Speaking to a small group of foreign reporters in Jerusalem, Huckabee, seen as a possible Republican presidential candidate in 2012, said the international community should consider establishing a Palestinian state some place else.
"The question is should the Palestinians have a place to call their own? Yes, I have no problem with that. Should it be in the middle of the Jewish homeland? That's what I think has to be honestly assessed as virtually unrealistic."
So Huckabee joins Eric Cantor in slamming the American president while on foreign soil - a far cry from the way their party called Dubya's critics unpatriotic. You also have to wonder why Huck ignores history - the middle of the Jewish homeland? Well, yes, it is the Jewish homeland, but the Palestinian people have also been there for centuries upon centuries. It's not just a Jewish homeland, but rather a two-culture homeland.
Matthew Yglesias' headline goes too far: "Huckabee Calls for Ethnic Cleansing of Palestinian Territories." No, he didn't say the people should be removed, just that Israel had a right to be the region's sole government, and that if Palestine has a state, it should be somewhere else. He didn't say the people should be forced to live in that state - that'd be like saying Florida Jews should be deported to Israel. Still, what he did say is pretty bad on its own.
I'd rather see the Republicans nominate Huckabee than I would Palin or Romney, but if Huckabee does emerge as a major 2012 contender, his opponents would be wise to focus on his foreign policy failings. This is not unlike his 2007 slips on Pakistan and Iran.
by canadian gal, Wed Jun 03, 2009 at 04:37:45 PM EDT
(cross-posted at kickin it with cg and motley moose)
On the way to Riyadh, Saudi Arabia the New York Times is reporting that President Obama told Laura Haim on Canal Plus, a French television station, that the "United States also could be considered as 'one of the largest Muslim countries in the world.'"
This comment, predictably, has set off some controversy. Case in point is Robert Spencer of Jihadwatch, who asks "what planet is he on?" Answers Mark Leon Goldberg,
I'm guessing "earth." Because according to the Pew Research Center, there are an estimated 2.35 million Muslims in Amerca. This means that if the United States were a member of the 57 nation Organization of the Islamic Conferences it would rank, in terms of Muslim population, above Albania, Kuwait, Brunei, Benin, Togo, Djbouti, Suriname, Gabon, Gambia, Guyana, Guinea-Bissau, Comoros, Qatar, Lebanon, and the Maldives.
Obama went on to say:

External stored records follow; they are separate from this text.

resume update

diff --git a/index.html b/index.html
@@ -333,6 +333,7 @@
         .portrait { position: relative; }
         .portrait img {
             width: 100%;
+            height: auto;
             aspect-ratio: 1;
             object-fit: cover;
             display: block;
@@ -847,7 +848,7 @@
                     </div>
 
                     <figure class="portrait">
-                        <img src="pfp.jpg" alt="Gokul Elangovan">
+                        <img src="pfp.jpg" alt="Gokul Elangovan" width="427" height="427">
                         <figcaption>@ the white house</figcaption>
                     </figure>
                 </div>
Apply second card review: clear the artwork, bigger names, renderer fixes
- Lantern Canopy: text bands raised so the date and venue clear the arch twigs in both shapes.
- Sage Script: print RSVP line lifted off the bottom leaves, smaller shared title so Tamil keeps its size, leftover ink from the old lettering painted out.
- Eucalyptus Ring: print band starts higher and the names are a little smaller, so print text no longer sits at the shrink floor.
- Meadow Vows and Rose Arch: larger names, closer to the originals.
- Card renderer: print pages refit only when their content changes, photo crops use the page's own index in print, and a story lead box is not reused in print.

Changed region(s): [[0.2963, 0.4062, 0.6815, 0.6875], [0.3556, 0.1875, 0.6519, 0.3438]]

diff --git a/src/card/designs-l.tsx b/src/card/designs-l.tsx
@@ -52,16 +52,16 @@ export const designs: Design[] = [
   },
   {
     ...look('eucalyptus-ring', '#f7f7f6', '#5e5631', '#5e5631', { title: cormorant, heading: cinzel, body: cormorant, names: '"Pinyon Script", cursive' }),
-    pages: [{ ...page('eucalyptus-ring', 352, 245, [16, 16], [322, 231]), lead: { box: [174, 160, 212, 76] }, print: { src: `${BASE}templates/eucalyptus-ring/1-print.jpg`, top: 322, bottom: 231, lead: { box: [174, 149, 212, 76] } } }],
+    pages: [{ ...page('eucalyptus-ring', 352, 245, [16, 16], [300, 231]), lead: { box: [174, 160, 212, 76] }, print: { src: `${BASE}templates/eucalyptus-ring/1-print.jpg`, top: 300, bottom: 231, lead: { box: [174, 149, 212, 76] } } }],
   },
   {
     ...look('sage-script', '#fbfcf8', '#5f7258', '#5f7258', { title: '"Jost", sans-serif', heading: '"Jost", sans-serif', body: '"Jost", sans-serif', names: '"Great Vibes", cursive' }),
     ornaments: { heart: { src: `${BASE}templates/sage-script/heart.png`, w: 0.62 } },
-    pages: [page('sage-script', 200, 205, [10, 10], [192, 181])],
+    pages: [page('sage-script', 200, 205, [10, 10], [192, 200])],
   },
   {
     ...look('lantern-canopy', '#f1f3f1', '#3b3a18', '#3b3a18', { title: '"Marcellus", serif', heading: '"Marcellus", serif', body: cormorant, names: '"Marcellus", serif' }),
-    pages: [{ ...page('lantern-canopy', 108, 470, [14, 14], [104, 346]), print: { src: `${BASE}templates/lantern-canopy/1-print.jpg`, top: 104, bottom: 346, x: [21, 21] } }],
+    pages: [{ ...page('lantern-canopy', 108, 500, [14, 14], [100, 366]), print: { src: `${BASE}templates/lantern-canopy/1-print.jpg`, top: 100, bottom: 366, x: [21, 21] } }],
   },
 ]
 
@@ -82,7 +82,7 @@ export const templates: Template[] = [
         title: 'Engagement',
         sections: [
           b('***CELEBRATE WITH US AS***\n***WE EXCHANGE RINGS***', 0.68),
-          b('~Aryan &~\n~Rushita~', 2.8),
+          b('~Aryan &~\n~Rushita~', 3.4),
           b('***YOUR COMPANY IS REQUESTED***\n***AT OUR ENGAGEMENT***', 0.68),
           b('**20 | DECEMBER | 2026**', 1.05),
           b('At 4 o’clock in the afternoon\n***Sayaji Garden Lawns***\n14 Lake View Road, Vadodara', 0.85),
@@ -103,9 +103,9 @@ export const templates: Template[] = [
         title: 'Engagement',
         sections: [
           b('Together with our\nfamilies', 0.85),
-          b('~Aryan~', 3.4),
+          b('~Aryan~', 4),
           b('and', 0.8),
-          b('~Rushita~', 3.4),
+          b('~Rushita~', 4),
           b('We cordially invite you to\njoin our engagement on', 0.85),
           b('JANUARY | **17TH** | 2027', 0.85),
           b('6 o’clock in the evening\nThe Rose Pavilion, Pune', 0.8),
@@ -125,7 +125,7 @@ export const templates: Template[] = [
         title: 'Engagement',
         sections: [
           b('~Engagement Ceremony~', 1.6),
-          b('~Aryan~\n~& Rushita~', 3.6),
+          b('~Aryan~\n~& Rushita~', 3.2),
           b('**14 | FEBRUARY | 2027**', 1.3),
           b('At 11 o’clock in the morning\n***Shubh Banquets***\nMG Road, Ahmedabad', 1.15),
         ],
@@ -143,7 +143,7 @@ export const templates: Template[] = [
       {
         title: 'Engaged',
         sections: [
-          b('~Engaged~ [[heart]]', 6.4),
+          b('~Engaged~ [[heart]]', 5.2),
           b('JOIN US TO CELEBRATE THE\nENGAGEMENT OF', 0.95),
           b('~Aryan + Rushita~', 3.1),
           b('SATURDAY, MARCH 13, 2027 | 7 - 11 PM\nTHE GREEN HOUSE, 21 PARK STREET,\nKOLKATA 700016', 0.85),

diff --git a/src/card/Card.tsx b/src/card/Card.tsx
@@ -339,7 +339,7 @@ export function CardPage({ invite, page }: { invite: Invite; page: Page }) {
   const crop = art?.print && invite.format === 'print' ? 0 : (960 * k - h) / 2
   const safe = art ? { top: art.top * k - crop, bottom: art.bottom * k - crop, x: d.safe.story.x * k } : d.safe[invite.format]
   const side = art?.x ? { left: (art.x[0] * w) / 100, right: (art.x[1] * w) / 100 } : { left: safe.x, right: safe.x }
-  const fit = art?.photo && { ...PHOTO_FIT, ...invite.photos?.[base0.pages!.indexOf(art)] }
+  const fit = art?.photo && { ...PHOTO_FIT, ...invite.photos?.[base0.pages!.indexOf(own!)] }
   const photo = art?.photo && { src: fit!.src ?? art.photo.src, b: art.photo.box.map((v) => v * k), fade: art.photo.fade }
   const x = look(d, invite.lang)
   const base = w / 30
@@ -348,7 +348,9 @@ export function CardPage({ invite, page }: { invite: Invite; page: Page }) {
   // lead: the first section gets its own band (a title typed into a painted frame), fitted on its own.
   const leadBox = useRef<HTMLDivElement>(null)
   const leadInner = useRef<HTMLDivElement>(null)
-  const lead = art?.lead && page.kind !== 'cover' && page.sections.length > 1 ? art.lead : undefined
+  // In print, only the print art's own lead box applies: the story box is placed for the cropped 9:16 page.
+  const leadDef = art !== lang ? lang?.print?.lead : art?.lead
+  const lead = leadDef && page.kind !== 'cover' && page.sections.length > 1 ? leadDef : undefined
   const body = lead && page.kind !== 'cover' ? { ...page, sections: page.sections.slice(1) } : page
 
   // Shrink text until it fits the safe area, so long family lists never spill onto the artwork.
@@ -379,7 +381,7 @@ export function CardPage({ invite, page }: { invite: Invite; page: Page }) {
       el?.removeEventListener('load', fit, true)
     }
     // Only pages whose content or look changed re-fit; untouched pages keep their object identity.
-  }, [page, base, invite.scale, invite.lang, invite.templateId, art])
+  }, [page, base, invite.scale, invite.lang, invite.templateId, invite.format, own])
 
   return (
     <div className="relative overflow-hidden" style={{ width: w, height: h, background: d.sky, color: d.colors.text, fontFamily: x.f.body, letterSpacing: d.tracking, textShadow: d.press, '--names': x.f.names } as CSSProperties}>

"What I want to do is to create a better dialogue so that the Muslim world understands more effectively how the United States, but also how the West thinks about many of these difficult issues like terrorism, like democracy, to discuss the framework for what's happened in Iraq and Afghanistan and our outreach to Iran, and also how we view the prospects for peace between the Israelis and the Palestinians,"
"I think the most important thing I want to tell young people is that, regardless of your faith, those who build as opposed to those who destroy I think leave a lasting legacy, not only for themselves but also for their nations. And the impulse towards destruction as opposed to how can we study science and mathematics and restore the incredible scientific and knowledge -- the output that came about during centuries of Islamic culture.
After 8 years of clumsy buffoonery - I guess this is what real diplomatic efforts look like.